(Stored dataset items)

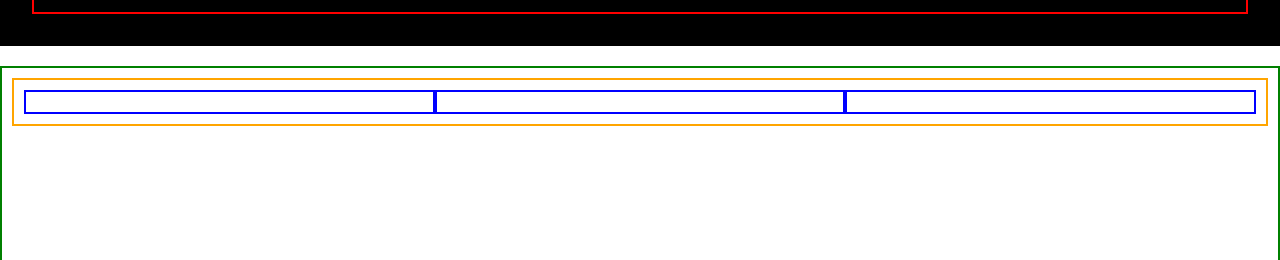
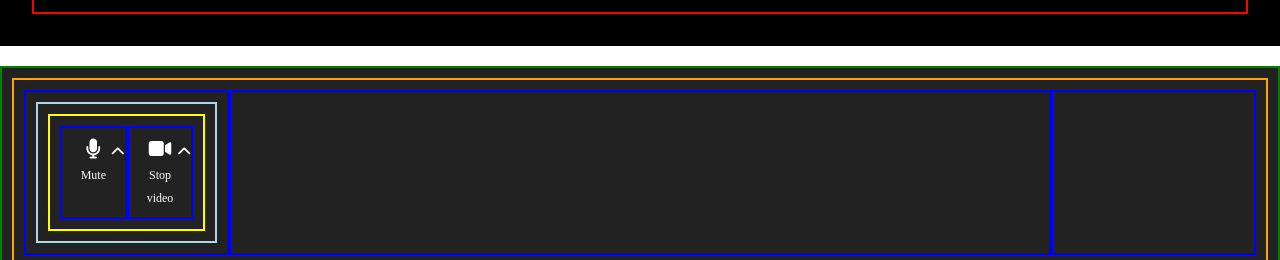
Before and after one commit to igorliotta/html-css-zoom, a plain HTML site: page index.html in a window 1280 px wide. Shown: the part 692-952 px from the top of the page. Drawn offline with Linux system fonts and the light colour scheme.

Commit message:
Added: first structure col of toolbar in html and relative css style and debug rules

```diff
--- a/css/app.css
+++ b/css/app.css
@@ -43,10 +43,22 @@ body {
 
 .debug .row {
     border: 2px solid orange;
+    padding: 10px;
 }
 
-.debug .col-4 {
+.debug .col-2,
+.debug .col-2-t {
     border: 2px solid blue;
+}
+
+.debug .tool-container {
+    border: 2px solid lightblue;
+    padding: 10px;
+}
+
+.debug .tool-row {
+    border: 2px solid yellow;
+    padding: 10px;
 }
 
 
@@ -113,16 +125,52 @@ body {
 .toolbar-container {
     min-height: 80vh;
     padding: 10px;
+    background-color: #222222;
 }
 
 .row {
-    padding: 10px;
     display: flex;
-    flex-wrap: wrapx;
-
+    flex-wrap: wrap;
 }
 
-.col-4 {
+.col-2 {
     padding: 10px;
-    flex-basis: calc((100% / 3) *12);
+    flex-basis: calc((100% * 2) / 12 );
 }
+
+.col-2:nth-of-type(2) {
+    flex-grow: 1;
+}
+
+
+.tool-container {
+    text-align: center;
+}
+
+.tool-row {
+    display: flex;
+    flex-wrap: wrap;
+    justify-content: space-around;
+}
+
+.col-2-t {
+    padding: 10px;
+    flex-basis: calc((100% * 6) / 12 );
+    min-height: 50px;
+    position: relative;
+    color: white;
+    font-size: 20px;
+}
+
+.arrow {
+    font-size: 14px;
+    position: absolute;
+    line-height: 50px;
+    top: 0;
+    right: 0;
+}
+
+.mute {
+    font-size: 12px;
+    font-weight: 500;
+}
--- a/index.html
+++ b/index.html
@@ -186,9 +186,36 @@
     <section>
         <div class="toolbar-container">
             <div class="row">
-                <div class="col-4"></div>
-                <div class="col-4"></div>
-                <div class="col-4"></div>
+
+                <div class="col-2">
+                   <div  class="tool-container">
+                    <div class="tool-row">
+                        <div class="col-2-t">
+                            <div>
+                                <div><i class="fa-solid fa-microphone"></i></div>
+                                <span class="mute">Mute</span>
+                                <div class="arrow"><i class="fa-solid fa-chevron-up"></i></div>
+                            </div>
+
+                        </div>
+
+                        <div class="col-2-t">
+                            <div>
+                                <div><i class="fa-solid fa-video"></i></div>
+                                <span class="mute">Stop video</span>
+                                <div class="arrow"><i class="fa-solid fa-chevron-up"></i></div>
+                            </div>
+                        </div>
+                    </div>
+                   </div>
+                </div>
+
+
+                <div class="col-2"></div>
+
+
+
+                <div class="col-2"></div>
             </div>
         </div>
     </section>
```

**What the task asks**
In the records above, locate every line with the string "container" and copy it.

**Problem solution**
+.debug .tool-container {
 .toolbar-container {
+.tool-container {
         <div class="toolbar-container">
+                   <div  class="tool-container">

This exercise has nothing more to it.